Supplied records.

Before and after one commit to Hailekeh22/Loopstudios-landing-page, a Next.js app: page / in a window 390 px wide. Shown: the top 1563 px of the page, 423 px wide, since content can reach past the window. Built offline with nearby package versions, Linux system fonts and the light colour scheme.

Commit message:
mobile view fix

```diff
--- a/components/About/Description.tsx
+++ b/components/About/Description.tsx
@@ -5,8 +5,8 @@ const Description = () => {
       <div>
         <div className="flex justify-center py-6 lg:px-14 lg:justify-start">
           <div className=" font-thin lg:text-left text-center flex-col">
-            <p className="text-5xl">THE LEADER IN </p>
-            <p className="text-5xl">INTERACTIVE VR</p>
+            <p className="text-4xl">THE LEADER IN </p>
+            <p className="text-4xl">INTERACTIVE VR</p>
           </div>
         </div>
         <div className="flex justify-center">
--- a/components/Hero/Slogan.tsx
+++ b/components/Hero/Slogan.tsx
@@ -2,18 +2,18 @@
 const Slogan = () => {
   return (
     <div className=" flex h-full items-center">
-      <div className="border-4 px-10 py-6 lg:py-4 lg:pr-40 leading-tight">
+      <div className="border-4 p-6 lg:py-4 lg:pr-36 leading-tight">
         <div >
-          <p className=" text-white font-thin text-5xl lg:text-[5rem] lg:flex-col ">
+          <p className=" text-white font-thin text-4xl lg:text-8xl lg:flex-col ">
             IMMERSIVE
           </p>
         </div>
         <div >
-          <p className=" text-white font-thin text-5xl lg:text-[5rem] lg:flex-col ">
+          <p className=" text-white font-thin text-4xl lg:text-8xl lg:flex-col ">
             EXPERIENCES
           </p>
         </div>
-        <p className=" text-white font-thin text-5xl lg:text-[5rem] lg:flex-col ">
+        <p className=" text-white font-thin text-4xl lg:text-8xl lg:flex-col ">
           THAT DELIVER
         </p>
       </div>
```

Exercise description. Set down the entries above again, word for word.

Reply to the task.
Before and after one commit to Hailekeh22/Loopstudios-landing-page, a Next.js app: page / in a window 390 px wide. Shown: the top 1563 px of the page, 423 px wide, since content can reach past the window. Built offline with nearby package versions, Linux system fonts and the light colour scheme.

Commit message:
mobile view fix

```diff
--- a/components/About/Description.tsx
+++ b/components/About/Description.tsx
@@ -5,8 +5,8 @@ const Description = () => {
       <div>
         <div className="flex justify-center py-6 lg:px-14 lg:justify-start">
           <div className=" font-thin lg:text-left text-center flex-col">
-            <p className="text-5xl">THE LEADER IN </p>
-            <p className="text-5xl">INTERACTIVE VR</p>
+            <p className="text-4xl">THE LEADER IN </p>
+            <p className="text-4xl">INTERACTIVE VR</p>
           </div>
         </div>
         <div className="flex justify-center">
--- a/components/Hero/Slogan.tsx
+++ b/components/Hero/Slogan.tsx
@@ -2,18 +2,18 @@
 const Slogan = () => {
   return (
     <div className=" flex h-full items-center">
-      <div className="border-4 px-10 py-6 lg:py-4 lg:pr-40 leading-tight">
+      <div className="border-4 p-6 lg:py-4 lg:pr-36 leading-tight">
         <div >
-          <p className=" text-white font-thin text-5xl lg:text-[5rem] lg:flex-col ">
+          <p className=" text-white font-thin text-4xl lg:text-8xl lg:flex-col ">
             IMMERSIVE
           </p>
         </div>
         <div >
-          <p className=" text-white font-thin text-5xl lg:text-[5rem] lg:flex-col ">
+          <p className=" text-white font-thin text-4xl lg:text-8xl lg:flex-col ">
             EXPERIENCES
           </p>
         </div>
-        <p className=" text-white font-thin text-5xl lg:text-[5rem] lg:flex-col ">
+        <p className=" text-white font-thin text-4xl lg:text-8xl lg:flex-col ">
           THAT DELIVER
         </p>
       </div>
```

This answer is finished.